      Edit: this is with 18 275w panels == about 5kw output. It's possible to connect up to 28 panels of this size to this inverter, and I was quoted about $1.8k more for that, so will see what we can afford at install time.

      •  

        what was the total quote for this system? thinking of also going with keen2bgreen with a very similar system!

        •  

          Can you send me a pm?

      •  

        Who was the telsa quote from

  •  

    Installations with the old Solar Bonus Scheme (44 cents) are NOT eligible for the battery support.
    Also the list of approved batteries doesn't include the Australian Redflow batteries, which are not Li-Ion and can't burn down your house.

    •  

      Really why would anybody with 44c tariff want a battery? Best to export as you produce. You are already getting more for the export than what you pay for consumption.
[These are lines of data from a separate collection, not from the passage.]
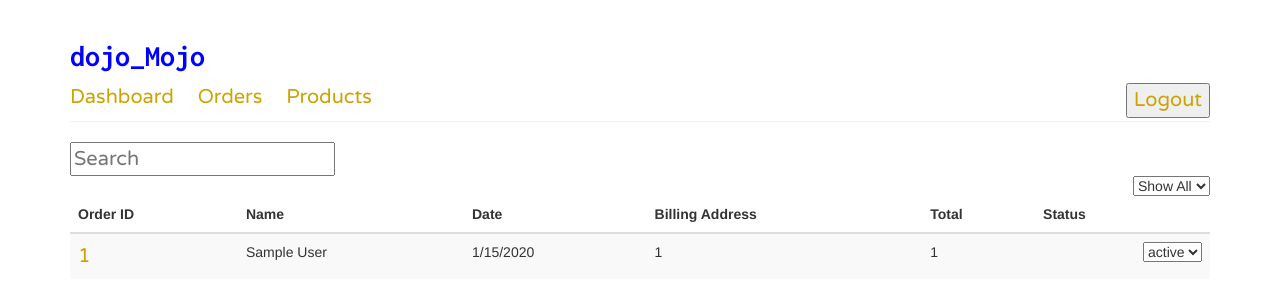
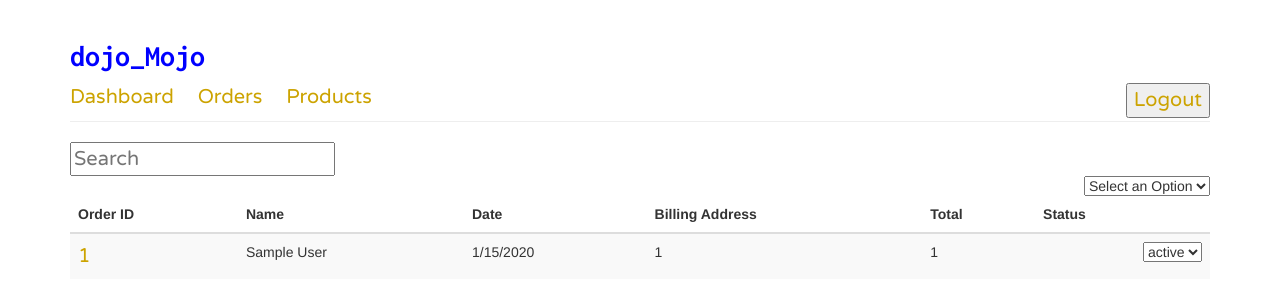
Before and after one commit to gesseekur/dojo_mojo, a CodeIgniter app: page /index.php/admins/view_orders in a window 1280 px wide. Shown: the top 301 px of the page. Run offline with CodeIgniter, Linux system fonts and the light colour scheme; tables that the repository leaves empty or names only in its code hold one stand-in row (values such as "Sample post"); some libraries are stand-ins or nearby versions.

Commit message:
order_page

```diff
--- a/application/config/routes.php
+++ b/application/config/routes.php
@@ -50,6 +50,7 @@ $route['orders/show/(:any)']='admins/show_order_id/$1';
 $route['products/edit_product/(:any)']='admins/edit_product/$1';
 $route['register'] = 'users/register';
 $route['login'] = 'users/login';
+// $route['dashboard/orders'] = '/admins/search_orders';
 
 
 
--- a/application/controllers/admins.php
+++ b/application/controllers/admins.php
@@ -33,17 +33,30 @@ class Admins extends CI_Controller {
 	}
 
 	public function search_orders() {
-		$orders = $this->input->post('search_orders');
-		$output['orders']=$this->Admin->search_orders($orders);
-		// var_dump($output);
-		// die();
-		$this->load->view('orders_page', $output);
+		 if ( $this->input->post('search_orders') ){
+   	    		$this->session->set_flashdata('selectedStatus','selected');
+   	   		}
+			if (($this->input->post('search_orders')) == "show") {
+			redirect('/dashboard/orders');
+			}
+
+			else {
+				$output['status'] = $this->Admin->select_status();
+				$orders = $this->input->post('search_orders');
+				$output['orders']=$this->Admin->search_orders($orders);
+				$this->load->view('orders_page', $output);
+			}
+
+
+		// else {
+		// 	$selected="";
+		// }
 	}
 
 	public function update_status($id) {
 		$status=$this->input->post('status_id');
-		// var_dump($status);
-		// die();
+		var_dump($status);
+		die();
 		$this->Admin->update_status($status, $id);
 		redirect ('/dashboard/orders');
 	}
--- a/application/models/admin.php
+++ b/application/models/admin.php
@@ -7,8 +7,8 @@
 			return $this->db->query($query,$values)->row_array();
 		}
 
-		public function view_products(){
-			$query="SELECT categories.category_name, products.image_name, products.id, products.name, products.quantity, products.quantity_sold FROM products LEFT JOIN categories on products.category_id = categories.id LIMIT 5 ";
+		public function view_0_5_products(){
+			$query="SELECT categories.category_name, products.image_name, products.id, products.name, products.quantity, products.quantity_sold FROM products LEFT JOIN categories on products.category_id = categories.id ORDER BY products.id ASC LIMIT 0,5";
 			return $this->db->query($query)->result_array();
 		}
 
@@ -96,7 +96,7 @@
 
 		public function show_orders($order_id)
 		{
-			$query = "SELECT address.name as user, address.street, address.city, address.zip, address.state, products.name as item, products.price, products.quantity, orders.status, orders.id as id
+			$query = "SELECT address.name as user, address.street, address.city, address.zip, address.state, products.name as item, products.price, products.quantity, orders.status_id, orders.id as id
  						FROM orders
  						LEFT JOIN address on orders.user_id = address.user_id
  						LEFT JOIN order_details on orders.id = order_details.order_id
--- a/application/views/orders_page.php
+++ b/application/views/orders_page.php
@@ -2,6 +2,7 @@
 <html lang="en">
 <head>
 	<title>Dashboard Orders</title>
+	<script src="https://ajax.googleapis.com/ajax/libs/jquery/2.1.3/jquery.min.js"></script>
 
     <style type="text/css">
     select, input{
@@ -30,18 +31,19 @@
 	<form method="post" action="/admins/search_orders">
 		<input id="search" type="text" placeholder="Search" name="search_orders">
 	</form>
-	<form method="post" action="/admins/search_orders">
+<form method="post" action="/admins/search_orders">
 		<select name="search_orders" onchange="this.form.submit()">
-			<option value="shipping">Show All</option>
-<?php 		foreach ($status as $stat){
+			<option value="select">Select an Option</option>
+			<option <?=$this->session->flashdata('selectedStatus')?> value="show">Show All</option>
+<?php
+		foreach ($status as $stat){
 ?>
-			<option value="order in process"><?= $stat['status_name']?></option>
-			<!-- <option value="shipping">Shipping</option>
-			<option value="cancelled">Cancelled</option> -->
+			<option <?=$this->session->flashdata('selectedStatus')?> value="<?= $stat['status_name']?>"><?= $stat['status_name']?></option>
 <?php 		}
+
 ?>
 		</select>
-	</form>
+</form>
 
 	<table class = "table table-striped">
 		<thead>
@@ -69,10 +71,8 @@
 
 		<form method="post" action="/admins/update_status/<?=$order['id']?>">
 				<select name="status_id" onchange="this.form.submit()">
-					<option><?=$order['status_name']?></option>
+					<option value="<?=$order['status_id']?>"><?=$order['status_name']?></option>
 <?php
-		// var_dump($order['status_name']);
-
 		foreach ($status as $stat){
 			if ($order['status_name'] == $stat['status_name'] && $order['status_id'] == $stat['id']) {
 			}
@@ -80,26 +80,23 @@
 ?>
 					<option value="<?=$stat['id']?>"><?=$stat['status_name']?></option>
 <?php
+
 			}
 		}
 ?>
-				</select>
 <?php
-
-
 		}
 ?>
+
+				</select>
 				</td>
 			</tr>
+		</form>
 		</tbody>
-		</form>
+
 	</table>
 
 
-<?php
-// var_dump($stat['id']);
-// die();
-?>
 	</div>
 </body>
 </html>
```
Unless you can configure the battery to discharge when you aren’t using any power. So you use your power at 25c and then export everything you make at 44c. But then it wouldn’t be worth the cost or efficiency loss.

      •  

        I just wanted to point out the restriction (I get 51c).
        But the problem with the list still stands.

  • +2 votes

    I've applied for some quotes, will share afterwards

  • +1 vote

    I got a few quotes for this to just add a battery to my existing system, amazingly the quotes were for $9k, the same amount as the incentive and loan, incredible coincidence?

  •  

    Overnight cowboy solar pop up companies start your engines!!

    •  

      Only eligible for selected companies. So no, there won't be overnight cowboy pop up companies

    •  

      They have to be approved by the scheme so that will stop pop ups

  •  

    Wasn’t this release about a weeek ago?

    •  

      Technically a few months ago, the Battery scheme was only opened up 2 weeks ago

  •  

    Looks like the scheme has been extended with another 1000 grants / loans.